┌────────
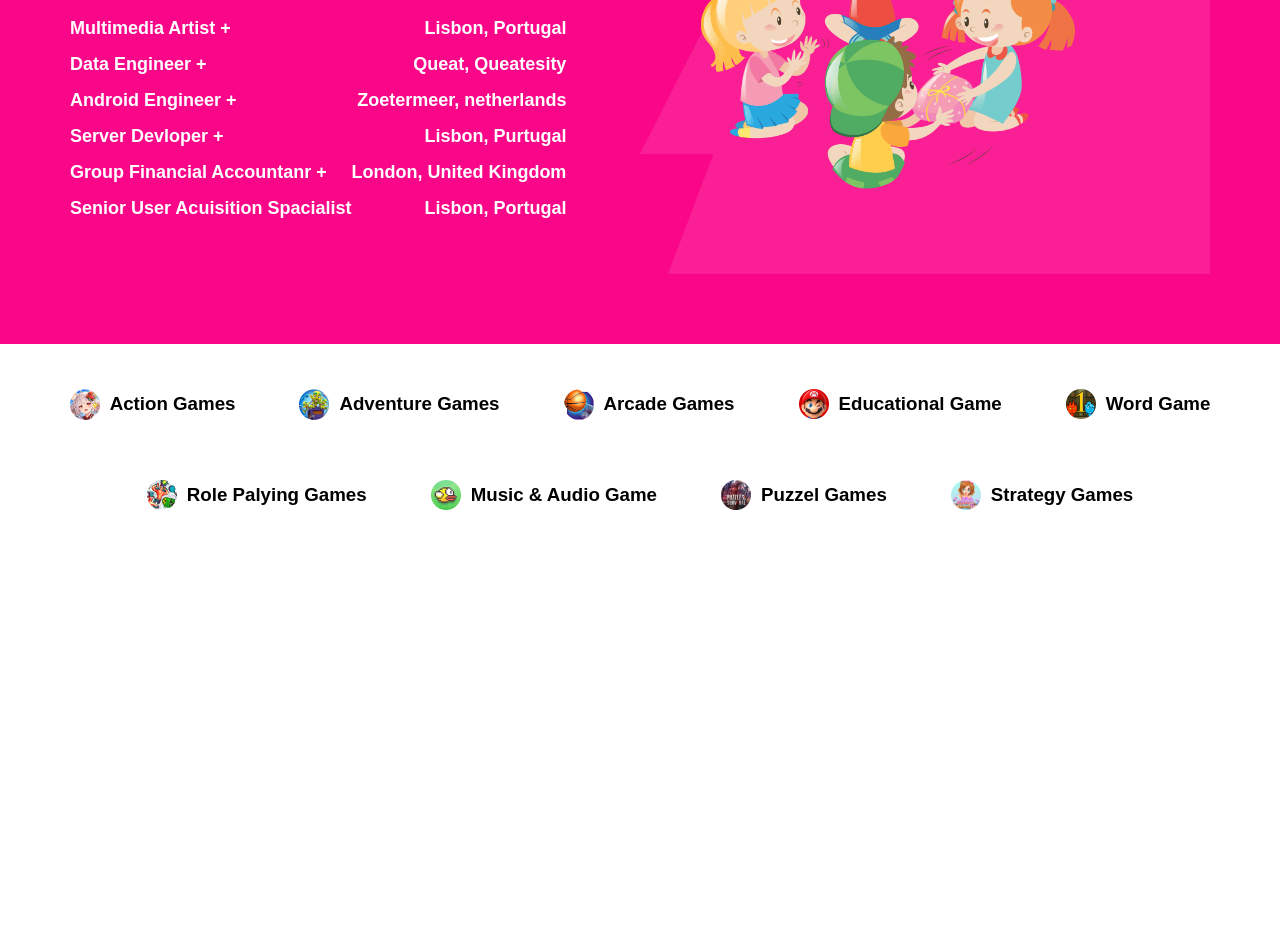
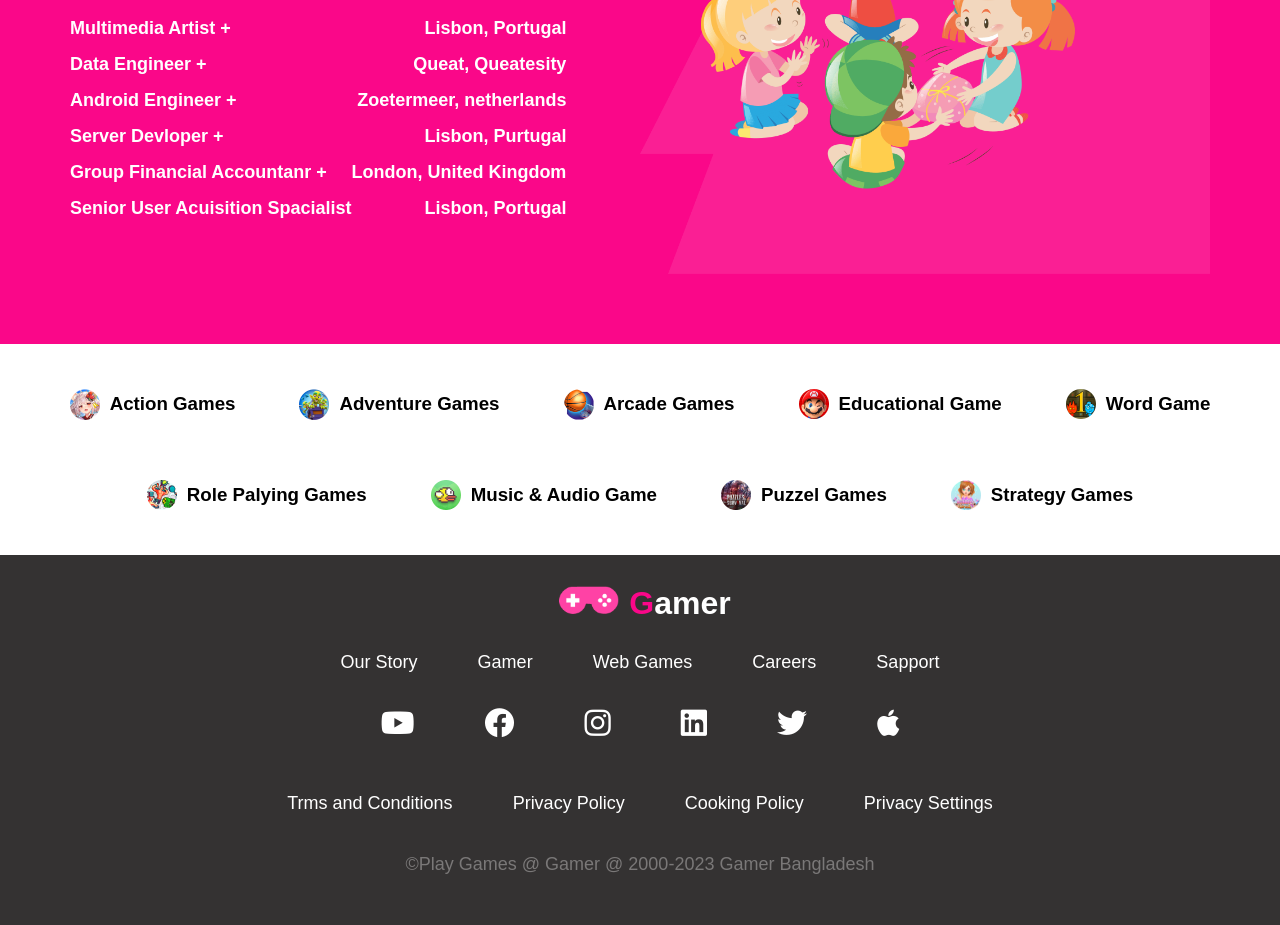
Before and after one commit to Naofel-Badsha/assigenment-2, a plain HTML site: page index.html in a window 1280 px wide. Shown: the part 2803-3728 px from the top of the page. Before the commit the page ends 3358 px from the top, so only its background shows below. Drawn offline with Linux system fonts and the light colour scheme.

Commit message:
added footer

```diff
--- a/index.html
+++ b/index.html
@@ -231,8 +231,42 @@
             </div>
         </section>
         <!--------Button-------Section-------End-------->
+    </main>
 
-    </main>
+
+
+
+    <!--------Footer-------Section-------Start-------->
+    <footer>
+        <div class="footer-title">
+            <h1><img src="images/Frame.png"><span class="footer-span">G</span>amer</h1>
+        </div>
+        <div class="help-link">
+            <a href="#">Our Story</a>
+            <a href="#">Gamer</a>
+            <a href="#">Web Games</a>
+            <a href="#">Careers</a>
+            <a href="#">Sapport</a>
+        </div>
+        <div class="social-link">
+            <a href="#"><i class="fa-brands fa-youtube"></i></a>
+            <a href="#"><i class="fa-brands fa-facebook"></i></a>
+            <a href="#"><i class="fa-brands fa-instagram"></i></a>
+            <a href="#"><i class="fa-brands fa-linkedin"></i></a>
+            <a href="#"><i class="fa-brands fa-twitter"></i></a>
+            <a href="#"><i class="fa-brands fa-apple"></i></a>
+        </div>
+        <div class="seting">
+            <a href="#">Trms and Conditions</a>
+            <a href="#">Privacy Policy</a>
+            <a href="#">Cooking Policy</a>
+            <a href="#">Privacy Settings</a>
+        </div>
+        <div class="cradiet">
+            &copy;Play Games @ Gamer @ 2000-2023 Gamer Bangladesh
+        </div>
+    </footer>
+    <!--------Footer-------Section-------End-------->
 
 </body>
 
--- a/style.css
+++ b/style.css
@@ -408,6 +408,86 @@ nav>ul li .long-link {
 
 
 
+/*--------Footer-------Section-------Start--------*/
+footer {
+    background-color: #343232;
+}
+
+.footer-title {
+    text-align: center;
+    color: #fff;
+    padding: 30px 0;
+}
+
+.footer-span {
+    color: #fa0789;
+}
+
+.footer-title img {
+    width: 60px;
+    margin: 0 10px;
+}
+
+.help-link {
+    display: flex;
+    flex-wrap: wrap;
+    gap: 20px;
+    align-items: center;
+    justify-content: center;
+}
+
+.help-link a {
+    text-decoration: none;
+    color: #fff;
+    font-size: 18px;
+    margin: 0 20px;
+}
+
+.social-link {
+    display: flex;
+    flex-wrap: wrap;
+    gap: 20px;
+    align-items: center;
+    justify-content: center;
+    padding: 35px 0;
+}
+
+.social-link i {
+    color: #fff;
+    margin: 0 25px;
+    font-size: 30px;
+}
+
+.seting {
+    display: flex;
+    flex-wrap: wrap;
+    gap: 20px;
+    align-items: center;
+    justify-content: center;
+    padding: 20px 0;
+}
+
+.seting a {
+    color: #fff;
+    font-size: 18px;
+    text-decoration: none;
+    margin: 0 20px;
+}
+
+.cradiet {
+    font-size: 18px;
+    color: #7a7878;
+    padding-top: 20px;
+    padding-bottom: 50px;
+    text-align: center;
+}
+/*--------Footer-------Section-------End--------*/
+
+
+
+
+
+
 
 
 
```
└────────
┌────────
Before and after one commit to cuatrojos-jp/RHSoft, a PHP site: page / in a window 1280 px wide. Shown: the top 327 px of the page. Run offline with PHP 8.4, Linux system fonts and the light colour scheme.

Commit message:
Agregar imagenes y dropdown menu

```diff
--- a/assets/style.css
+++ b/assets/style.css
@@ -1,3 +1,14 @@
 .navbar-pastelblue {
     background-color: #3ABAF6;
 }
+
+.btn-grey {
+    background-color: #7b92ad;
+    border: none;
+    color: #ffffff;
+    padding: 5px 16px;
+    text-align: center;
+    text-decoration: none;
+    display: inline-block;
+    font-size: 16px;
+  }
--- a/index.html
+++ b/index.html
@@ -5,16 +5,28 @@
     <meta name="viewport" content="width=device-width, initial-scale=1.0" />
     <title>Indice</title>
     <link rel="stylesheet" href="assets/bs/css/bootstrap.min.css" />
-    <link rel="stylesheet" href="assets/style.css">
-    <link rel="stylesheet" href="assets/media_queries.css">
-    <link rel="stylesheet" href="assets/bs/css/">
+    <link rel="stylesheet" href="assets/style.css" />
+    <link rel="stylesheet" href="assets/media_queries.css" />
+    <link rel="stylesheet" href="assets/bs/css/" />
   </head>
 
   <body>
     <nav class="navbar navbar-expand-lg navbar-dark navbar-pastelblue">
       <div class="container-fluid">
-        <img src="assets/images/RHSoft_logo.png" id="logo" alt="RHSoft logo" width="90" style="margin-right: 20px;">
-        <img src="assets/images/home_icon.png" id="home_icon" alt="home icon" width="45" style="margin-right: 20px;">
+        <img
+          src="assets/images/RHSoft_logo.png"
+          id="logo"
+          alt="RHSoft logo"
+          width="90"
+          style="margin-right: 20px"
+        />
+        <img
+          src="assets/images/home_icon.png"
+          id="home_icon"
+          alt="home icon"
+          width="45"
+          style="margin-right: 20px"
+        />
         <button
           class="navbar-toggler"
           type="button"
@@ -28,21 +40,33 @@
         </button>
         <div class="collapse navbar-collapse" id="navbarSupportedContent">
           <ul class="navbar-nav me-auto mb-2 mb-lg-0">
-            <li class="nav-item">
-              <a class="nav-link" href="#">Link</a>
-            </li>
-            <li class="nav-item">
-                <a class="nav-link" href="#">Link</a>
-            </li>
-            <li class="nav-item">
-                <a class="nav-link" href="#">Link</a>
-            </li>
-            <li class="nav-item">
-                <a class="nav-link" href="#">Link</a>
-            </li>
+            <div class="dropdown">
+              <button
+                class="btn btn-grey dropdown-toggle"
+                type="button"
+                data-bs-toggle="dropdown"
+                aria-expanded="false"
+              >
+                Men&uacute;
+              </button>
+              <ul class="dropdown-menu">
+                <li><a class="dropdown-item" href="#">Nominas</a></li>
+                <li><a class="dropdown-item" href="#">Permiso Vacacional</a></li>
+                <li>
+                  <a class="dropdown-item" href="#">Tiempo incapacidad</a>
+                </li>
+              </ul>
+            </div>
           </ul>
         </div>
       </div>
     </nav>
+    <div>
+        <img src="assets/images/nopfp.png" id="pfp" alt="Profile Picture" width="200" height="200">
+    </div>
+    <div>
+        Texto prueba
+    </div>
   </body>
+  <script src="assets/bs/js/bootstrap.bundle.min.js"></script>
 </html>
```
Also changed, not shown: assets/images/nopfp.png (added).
└────────
- _What the task asks_: When the string "navbar" appears in a line of the records above, that line is to be copied.

- _Solution to the problem_:
 .navbar-pastelblue {
     <nav class="navbar navbar-expand-lg navbar-dark navbar-pastelblue">
           class="navbar-toggler"
         <div class="collapse navbar-collapse" id="navbarSupportedContent">
           <ul class="navbar-nav me-auto mb-2 mb-lg-0">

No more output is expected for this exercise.